Sometimes even the busiest days are pretty fun. We are finishing the July issue of American Rifleman after coming off an intense week of filming the third quarter of “American Rifleman Television.” We on the magazine staff already have full-time jobs, but we put in some pretty intense weeks on television production. But sometimes there is a lot of fun buried in that intensity.
One of the guns we are doing this season for “I Have This Old Gun” is the MAS38 submachine gun. Adopted by the French in 1938, development began in 1935 as part of a small arms modernization program. Instead of introducing a new caliber into its logistics chain, the French decided to chamber the gun in the anemic 7.65 mm French Long cartridge. Now, this decision was made by the same geniuses that turned down the Browning Grand Puissance pistol—you may know it as the Hi Power—in favor of an indigenous design.
The MAS38 is an open-bolt, wood-stocked, straight blowback, with a square receiver and a downward sloping barrel that looks like it was run over by a German Panzer. I imagine quite few had been in 1940, but the French really meant it to look—and point—that way. The gun looks awkward, until you get it in your hands. Ergonomically, it is quite good. And it is very controllable, thanks to its anemic chambering.
The National Firearms Museum (if you have never been, you need to visit it) has had this gun in its collection for some time, and I have had my eye on it for years. They had never shot it. The problem was ammunition. Where do you get 7.65 mm French Long in quantities sufficient to stoke a submachine gun?
You have to know a guy. Kurt Wolff from U.S. Armament makes Gardner and Bulldog Gatling Guns for fun and profit, and even makes Gatlings for Colt when not scrounging ammo for me. I saw Kurt at the NRA Annual Meetings in St. Louis and he was kind enough to find a box or two for us to use for the TV show. And then I rooted around in our ammo room and came up with another dusty box of Old Western Scrounger brand. If the Museum lets us shoot its Pedersen Device, I can use the brass to make handloads.
We seriously didn’t even know if the gun would work, as the museum staff had never fired it either. As we were filming the interview portion of “Rifleman Reviews,” NRA Publications Armorer Christopher Olsen (the hardest worker on staff that week) slipped into the NRA Test range with the MAS38 and eight rounds of the precious ammo. Better to find out then and there that it doesn’t work, right? That way, we could schedule interviews on a different gun that worked if we had to make a change.
It did work for Christopher, so I got to insert a magazine, flip up and aim the offset sights (they are flush mounted on the left side; I guess eye dominance wasn’t something the French ordnance department determined to take seriously in the 1930s). The rear sight has two leaves that fold flat, so if you don’t know they are there, well, you are point shooting. Set at 50 meters, I went to town.

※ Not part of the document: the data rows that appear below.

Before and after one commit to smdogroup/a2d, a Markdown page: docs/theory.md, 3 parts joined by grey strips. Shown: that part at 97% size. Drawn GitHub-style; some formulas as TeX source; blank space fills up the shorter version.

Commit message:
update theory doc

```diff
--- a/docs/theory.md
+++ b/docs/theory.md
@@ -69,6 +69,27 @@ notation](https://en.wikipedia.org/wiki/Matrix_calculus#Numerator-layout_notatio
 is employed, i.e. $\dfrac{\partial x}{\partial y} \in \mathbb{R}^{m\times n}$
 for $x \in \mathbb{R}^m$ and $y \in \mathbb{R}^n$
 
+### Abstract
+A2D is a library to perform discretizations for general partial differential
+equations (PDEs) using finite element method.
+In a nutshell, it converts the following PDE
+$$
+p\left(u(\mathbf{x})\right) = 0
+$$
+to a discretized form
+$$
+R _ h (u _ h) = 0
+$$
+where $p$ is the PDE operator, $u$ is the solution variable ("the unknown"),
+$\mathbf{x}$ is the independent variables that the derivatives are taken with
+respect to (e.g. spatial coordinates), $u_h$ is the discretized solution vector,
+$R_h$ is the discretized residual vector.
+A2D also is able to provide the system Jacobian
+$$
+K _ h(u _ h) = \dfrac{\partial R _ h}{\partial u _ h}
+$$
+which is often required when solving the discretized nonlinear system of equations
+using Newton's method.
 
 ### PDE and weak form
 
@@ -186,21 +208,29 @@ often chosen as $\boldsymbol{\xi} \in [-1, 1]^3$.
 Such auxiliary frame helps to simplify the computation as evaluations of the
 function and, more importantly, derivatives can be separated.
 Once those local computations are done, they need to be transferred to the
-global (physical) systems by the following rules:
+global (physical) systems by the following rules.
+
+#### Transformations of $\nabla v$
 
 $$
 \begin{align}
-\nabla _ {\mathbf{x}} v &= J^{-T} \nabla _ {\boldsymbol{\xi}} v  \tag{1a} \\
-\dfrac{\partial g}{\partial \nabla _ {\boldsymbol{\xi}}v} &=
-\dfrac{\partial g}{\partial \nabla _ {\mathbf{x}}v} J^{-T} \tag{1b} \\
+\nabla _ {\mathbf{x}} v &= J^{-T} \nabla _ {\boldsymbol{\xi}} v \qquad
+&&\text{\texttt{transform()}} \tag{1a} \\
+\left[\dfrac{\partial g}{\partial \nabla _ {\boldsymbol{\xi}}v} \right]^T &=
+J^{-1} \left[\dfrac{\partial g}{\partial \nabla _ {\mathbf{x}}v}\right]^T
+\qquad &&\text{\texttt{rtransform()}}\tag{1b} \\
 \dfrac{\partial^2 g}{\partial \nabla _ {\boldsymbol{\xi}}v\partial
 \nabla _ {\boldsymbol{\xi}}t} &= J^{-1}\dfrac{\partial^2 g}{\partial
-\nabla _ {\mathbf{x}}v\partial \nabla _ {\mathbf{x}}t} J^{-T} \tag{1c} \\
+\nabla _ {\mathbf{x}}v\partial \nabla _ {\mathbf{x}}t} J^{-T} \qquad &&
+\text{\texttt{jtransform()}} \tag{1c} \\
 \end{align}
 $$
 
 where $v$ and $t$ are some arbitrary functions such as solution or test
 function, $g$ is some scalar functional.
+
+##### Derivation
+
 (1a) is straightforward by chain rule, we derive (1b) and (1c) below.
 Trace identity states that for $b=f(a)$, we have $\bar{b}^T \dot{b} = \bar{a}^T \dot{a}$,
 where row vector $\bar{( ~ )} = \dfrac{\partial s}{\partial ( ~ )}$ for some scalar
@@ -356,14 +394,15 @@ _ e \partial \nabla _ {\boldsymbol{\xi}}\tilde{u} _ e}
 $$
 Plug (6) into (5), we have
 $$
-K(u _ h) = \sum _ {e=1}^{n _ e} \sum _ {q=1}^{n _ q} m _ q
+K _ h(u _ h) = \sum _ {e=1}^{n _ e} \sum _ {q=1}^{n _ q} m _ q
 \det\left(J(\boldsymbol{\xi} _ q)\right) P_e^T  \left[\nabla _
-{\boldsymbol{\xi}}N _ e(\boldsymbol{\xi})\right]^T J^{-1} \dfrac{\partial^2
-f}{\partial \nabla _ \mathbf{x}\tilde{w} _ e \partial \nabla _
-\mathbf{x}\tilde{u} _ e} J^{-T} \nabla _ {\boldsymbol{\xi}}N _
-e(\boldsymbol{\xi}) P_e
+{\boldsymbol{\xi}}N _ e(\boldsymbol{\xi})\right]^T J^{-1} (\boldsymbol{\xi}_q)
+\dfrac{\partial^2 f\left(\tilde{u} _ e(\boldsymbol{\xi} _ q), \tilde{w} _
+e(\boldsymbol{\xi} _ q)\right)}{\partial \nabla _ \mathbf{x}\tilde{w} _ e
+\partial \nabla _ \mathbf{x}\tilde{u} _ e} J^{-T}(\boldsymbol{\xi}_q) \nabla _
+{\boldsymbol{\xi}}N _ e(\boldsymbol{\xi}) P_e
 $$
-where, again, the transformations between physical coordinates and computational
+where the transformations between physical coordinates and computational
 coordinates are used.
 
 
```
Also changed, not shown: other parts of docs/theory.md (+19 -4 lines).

I am happy to report the gun worked just fine, better than fine, actually, both on the test and for the camera. You can see the video of me test firing it, as well as Christopher having some fun at the end of production. He needed a little fun.